My father passed away in 1997, just shy of his 89th birthday. Dad told me many stories about living through the Great Depression. He talked about how families were uprooted, many moving to California & other places in the western USA to find work. People held onto many things as long as they could, if they thought there was any chance that they could be used again. People learned how to garden, to grow their own food. They canned their own food so they would have that food to eat through the winter. They wore their threadbare clothes until they practically fell off of their bodies, and wore their old shoes even though they had holes in them. Dad told me about the "alphabet soup" of President Roosevelt's New Deal, like the CCC, the WPA, and since Dad was from Tennessee, the program that affected him & his family the most, the TVA. The building of Hoover Dam happened during that time, too.
Dad was always great at putting things in perspective.
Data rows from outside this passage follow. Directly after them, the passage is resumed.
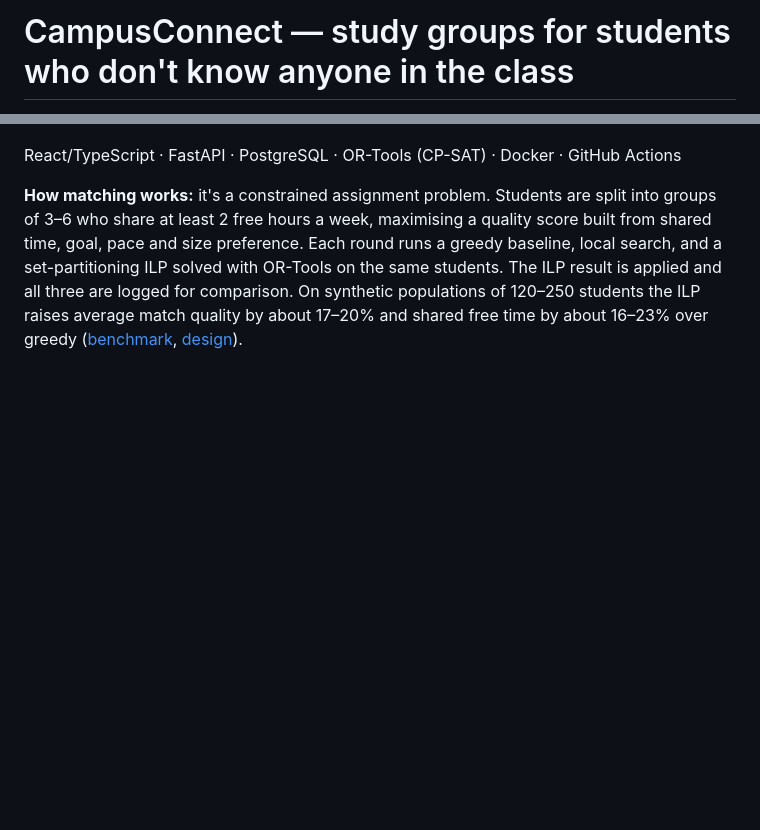
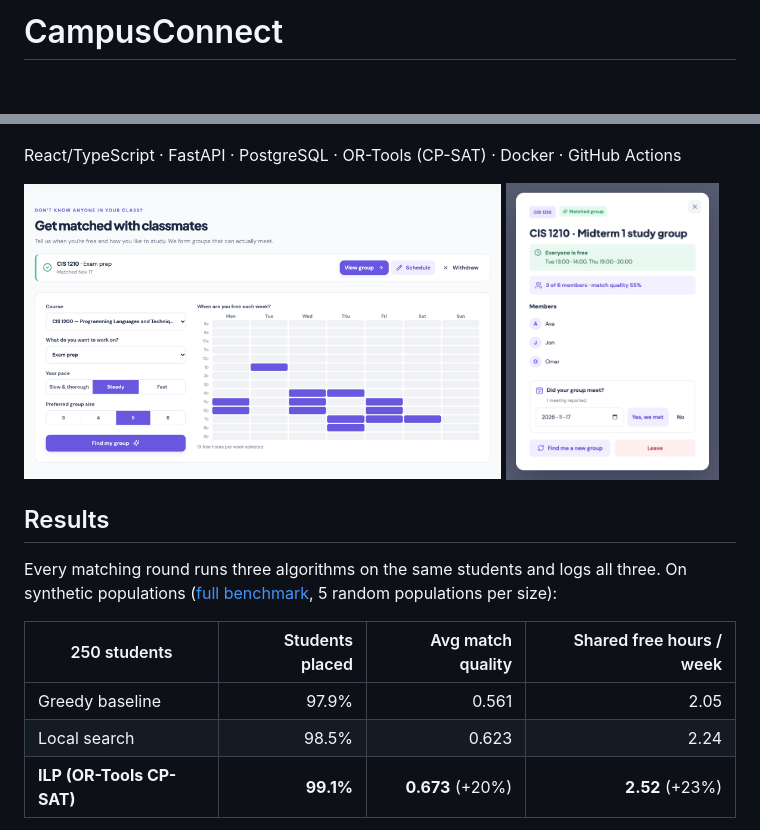
Before and after one commit to jessicalanggg/campusconnect, a Markdown page: README.md, 2 parts joined by grey strips. Drawn GitHub-style; pictures changed too: docs/images/group.png (added), docs/images/match.png (added); blank space fills up the shorter version.

Commit message:
Improve README: screenshots, results table, matching diagram, CI badge

```diff
--- a/README.md
+++ b/README.md
@@ -1,2 +1,2 @@
-# CampusConnect — study groups for students who don't know anyone in the class
+# CampusConnect
 
@@ -4,4 +6,18 @@ GroupMe and Discord work when you already know people in a course. CampusConnect
 
 React/TypeScript · FastAPI · PostgreSQL · OR-Tools (CP-SAT) · Docker · GitHub Actions
 
-**How matching works:** it's a constrained assignment problem. Students are split into groups of 3–6 who share at least 2 free hours a week, maximising a quality score built from shared time, goal, pace and size preference. Each round runs a greedy baseline, local search, and a set-partitioning ILP solved with OR-Tools on the same students. The ILP result is applied and all three are logged for comparison. On synthetic populations of 120–250 students the ILP raises average match quality by about 17–20% and shared free time by about 16–23% over greedy ([benchmark](docs/benchmark.md), [design](docs/matching.md)).
+<p>
+  <img src="docs/images/match.png" alt="Matching page: course, study goal, pace, preferred group size and a weekly availability grid" width="67%">
+  <img src="docs/images/group.png" alt="A matched group showing the hours every member is free, the members, and a 'did your group meet?' check-in" width="30%">
+</p>
+
+## Results
+
+Every matching round runs three algorithms on the same students and logs all three. On synthetic populations ([full benchmark](docs/benchmark.md), 5 random populations per size):
+
+| 250 students | Students placed | Avg match quality | Shared free hours / week |
+|---|---:|---:|---:|
+| Greedy baseline | 97.9% | 0.561 | 2.05 |
+| Local search | 98.5% | 0.623 | 2.24 |
+| **ILP (OR-Tools CP-SAT)** | **99.1%** | **0.673** (+20%) | **2.52** (+23%) |
+
```
Also changed, not shown: other parts of README.md (+73 -34 lines).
I guess that's what I'm trying to do now. Yes, it scares me, too, but one thing I know is that a crisis does not build individual & collective character, it reveals it. I just don't think that all Americans--and all citizens of planet Earth--are, deep down, as bad as those who anonymously flame each other on social media. Sure, the chips are down & they have further to fall, but picking them up & leading us on is now the challenge for the current generation, just as the Great Depression & World War II were the challenges of my Dad's generation. Many of those who will lead us are in aviation, just like it was back in the day, people like Eddie Rickenbacker, Howard Hughes & Juan Trippe. Let's have some faith & let's resolve to help ourselves & each other during the many days ahead.
Be safe, stay healthy & keep looking toward the sky! -SkyVoice
"Tough times never last. Tough people do." - Dr. Robert H. Schuller